WHAT IS BEING ASKED: Copy out all the lines of the data precisely, omitting any pictures.

DATA IN THIS EXERCISE:
──────

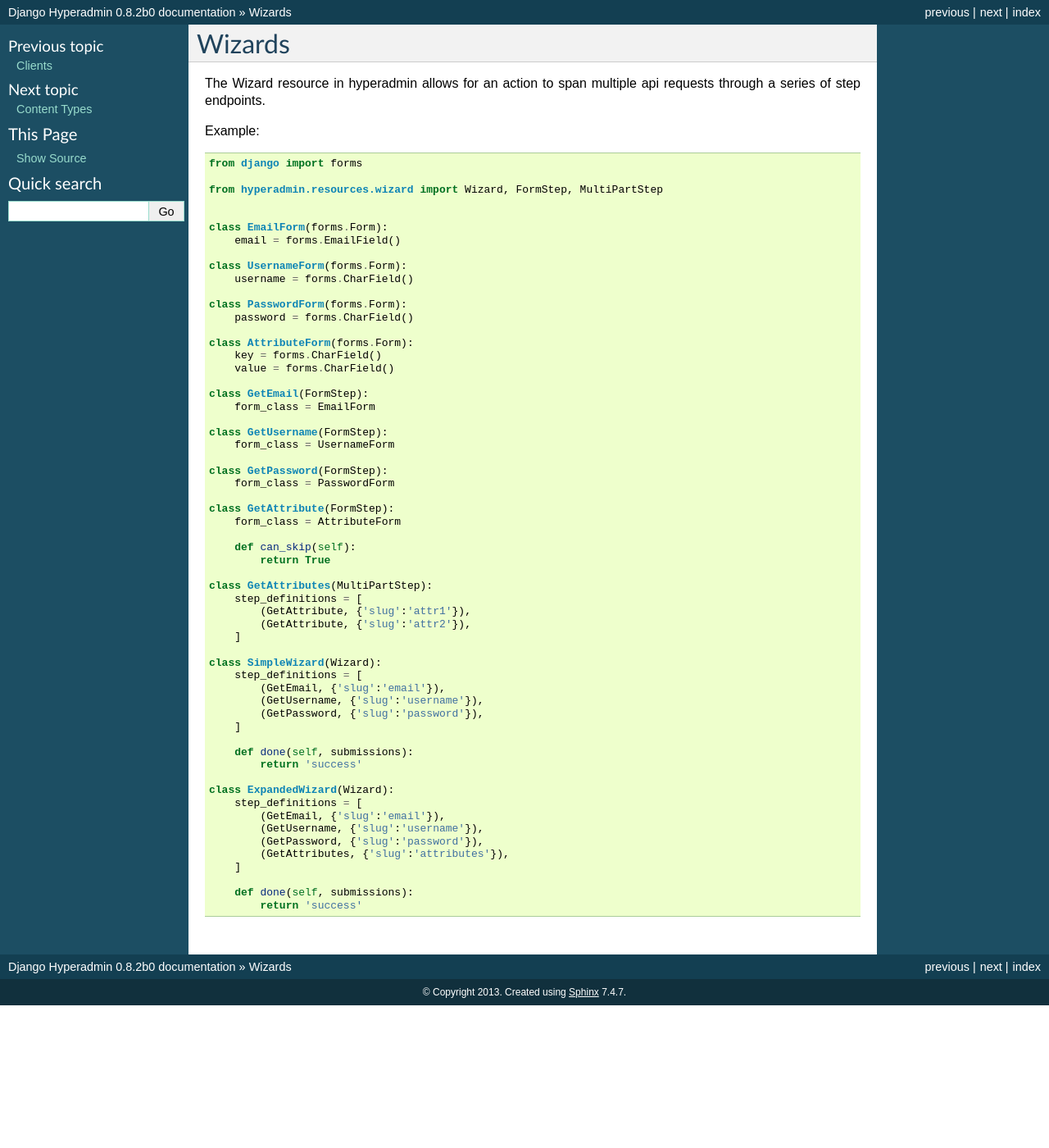
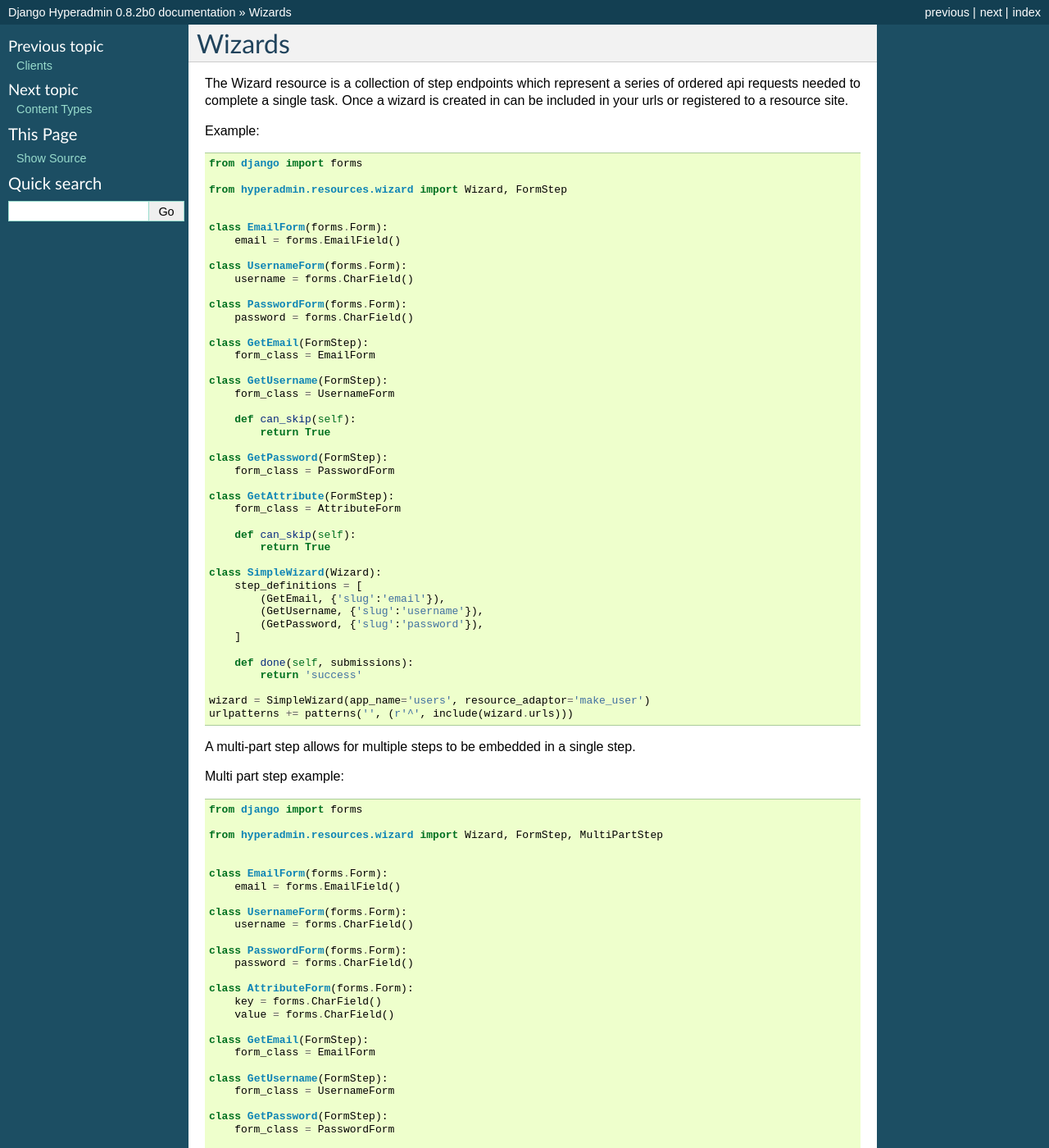
Before and after one commit to zbyte64/django-hyperadmin, a Sphinx documentation site: the page built from docs/source/manual/wizards.rst, in a window 1280 px wide and 1400 px high. Shown: the whole window at 82% size. Built offline with Sphinx 7.4.7, drawn with Linux system fonts in a browser that asks for light colours.

Commit message:
updated docs [skip-ci]

```diff
--- a/docs/source/manual/wizards.rst
+++ b/docs/source/manual/wizards.rst
@@ -2,9 +2,60 @@
 Wizards
 =======
 
-The Wizard resource in hyperadmin allows for an action to span multiple api requests through a series of step endpoints.
+The Wizard resource is a collection of step endpoints which represent a series of ordered api requests needed to complete a single task. Once a wizard is created in can be included in your urls or registered to a resource site.
+
 
 Example::
+
+    from django import forms
+
+    from hyperadmin.resources.wizard import Wizard, FormStep
+
+
+    class EmailForm(forms.Form):
+        email = forms.EmailField()
+
+    class UsernameForm(forms.Form):
+        username = forms.CharField()
+
+    class PasswordForm(forms.Form):
+        password = forms.CharField()
+
+    class GetEmail(FormStep):
+        form_class = EmailForm
+
+    class GetUsername(FormStep):
+        form_class = UsernameForm
+
+        def can_skip(self):
+            return True
+
+    class GetPassword(FormStep):
+        form_class = PasswordForm
+
+    class GetAttribute(FormStep):
+        form_class = AttributeForm
+
+        def can_skip(self):
+            return True
+
+    class SimpleWizard(Wizard):
+        step_definitions = [
+            (GetEmail, {'slug':'email'}),
+            (GetUsername, {'slug':'username'}),
+            (GetPassword, {'slug':'password'}),
+        ]
+
+        def done(self, submissions):
+            return 'success'
+
+    wizard = SimpleWizard(app_name='users', resource_adaptor='make_user')
+    urlpatterns += patterns('', (r'^', include(wizard.urls)))
+
+
+A multi-part step allows for multiple steps to be embedded in a single step.
+
+Multi part step example::
 
     from django import forms
 
```
Also changed, not shown: other parts of docs/source/manual/wizards.rst (+0 -10 lines).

──────

RESPONSE BELOW:
Before and after one commit to zbyte64/django-hyperadmin, a Sphinx documentation site: the page built from docs/source/manual/wizards.rst, in a window 1280 px wide and 1400 px high. Shown: the whole window at 82% size. Built offline with Sphinx 7.4.7, drawn with Linux system fonts in a browser that asks for light colours.

Commit message:
updated docs [skip-ci]

```diff
--- a/docs/source/manual/wizards.rst
+++ b/docs/source/manual/wizards.rst
@@ -2,9 +2,60 @@
 Wizards
 =======
 
-The Wizard resource in hyperadmin allows for an action to span multiple api requests through a series of step endpoints.
+The Wizard resource is a collection of step endpoints which represent a series of ordered api requests needed to complete a single task. Once a wizard is created in can be included in your urls or registered to a resource site.
+
 
 Example::
+
+    from django import forms
+
+    from hyperadmin.resources.wizard import Wizard, FormStep
+
+
+    class EmailForm(forms.Form):
+        email = forms.EmailField()
+
+    class UsernameForm(forms.Form):
+        username = forms.CharField()
+
+    class PasswordForm(forms.Form):
+        password = forms.CharField()
+
+    class GetEmail(FormStep):
+        form_class = EmailForm
+
+    class GetUsername(FormStep):
+        form_class = UsernameForm
+
+        def can_skip(self):
+            return True
+
+    class GetPassword(FormStep):
+        form_class = PasswordForm
+
+    class GetAttribute(FormStep):
+        form_class = AttributeForm
+
+        def can_skip(self):
+            return True
+
+    class SimpleWizard(Wizard):
+        step_definitions = [
+            (GetEmail, {'slug':'email'}),
+            (GetUsername, {'slug':'username'}),
+            (GetPassword, {'slug':'password'}),
+        ]
+
+        def done(self, submissions):
+            return 'success'
+
+    wizard = SimpleWizard(app_name='users', resource_adaptor='make_user')
+    urlpatterns += patterns('', (r'^', include(wizard.urls)))
+
+
+A multi-part step allows for multiple steps to be embedded in a single step.
+
+Multi part step example::
 
     from django import forms
 
```
Also changed, not shown: other parts of docs/source/manual/wizards.rst (+0 -10 lines).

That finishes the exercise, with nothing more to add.